## [Exercise]
Within the data below, find the string "lauretanae" and return each line where it occurs.

Extracted material START

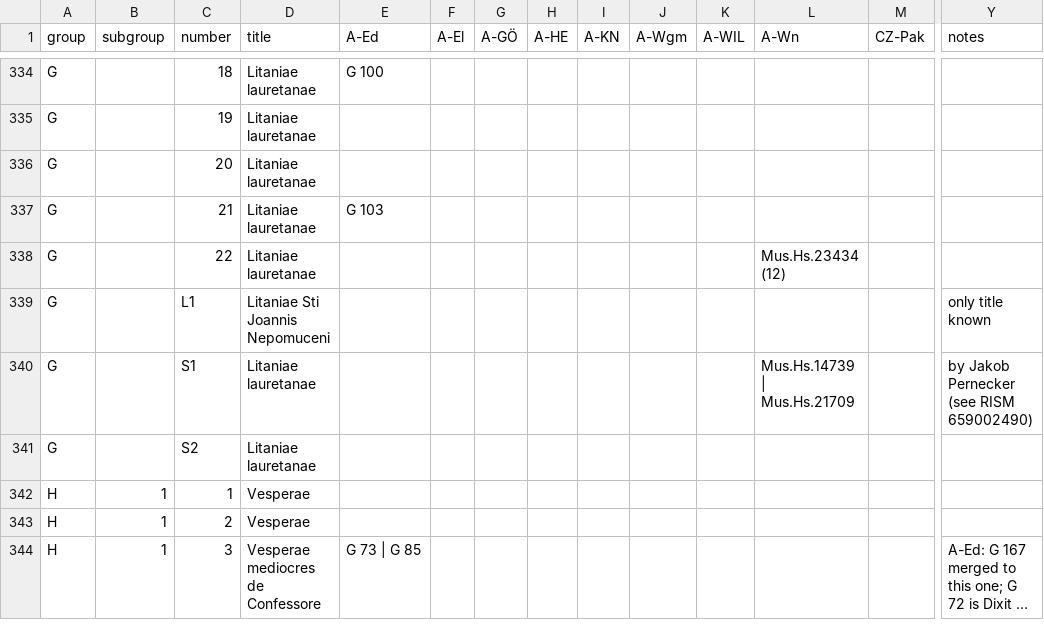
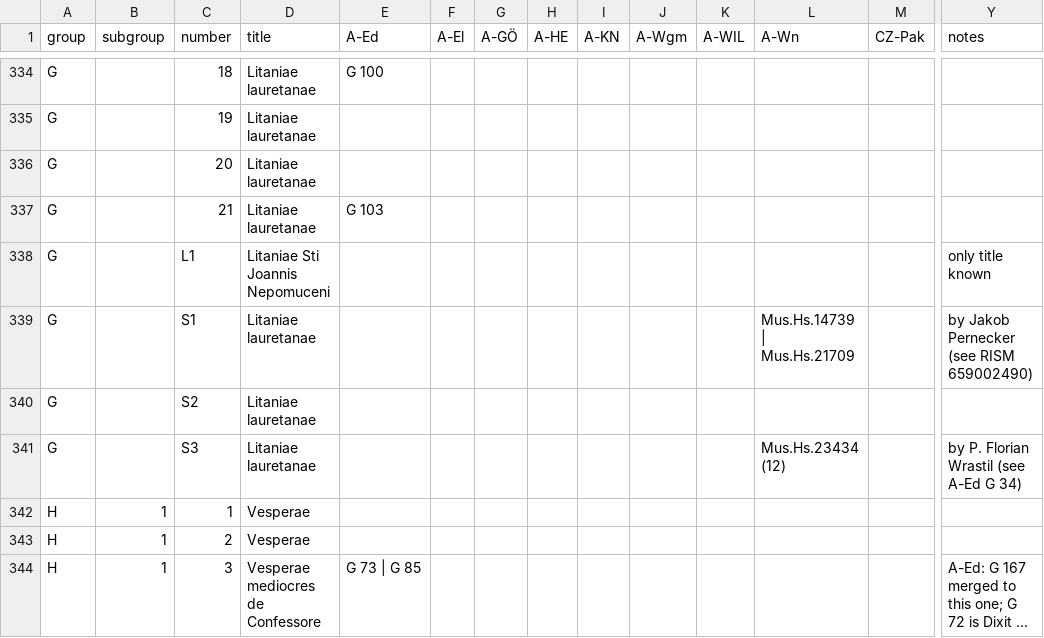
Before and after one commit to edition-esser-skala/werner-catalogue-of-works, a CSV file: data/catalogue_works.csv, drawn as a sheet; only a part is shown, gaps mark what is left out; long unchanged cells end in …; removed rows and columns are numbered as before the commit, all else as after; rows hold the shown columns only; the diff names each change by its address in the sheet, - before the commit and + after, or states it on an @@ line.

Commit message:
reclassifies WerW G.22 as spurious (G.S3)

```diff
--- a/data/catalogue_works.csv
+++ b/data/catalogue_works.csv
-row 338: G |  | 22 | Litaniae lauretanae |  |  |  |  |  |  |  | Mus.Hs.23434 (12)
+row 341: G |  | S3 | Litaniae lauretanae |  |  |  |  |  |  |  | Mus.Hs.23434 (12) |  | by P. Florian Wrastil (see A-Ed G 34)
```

Extracted material END

## [Exercise solution]
-row 338: G |  | 22 | Litaniae lauretanae |  |  |  |  |  |  |  | Mus.Hs.23434 (12)
+row 341: G |  | S3 | Litaniae lauretanae |  |  |  |  |  |  |  | Mus.Hs.23434 (12) |  | by P. Florian Wrastil (see A-Ed G 34)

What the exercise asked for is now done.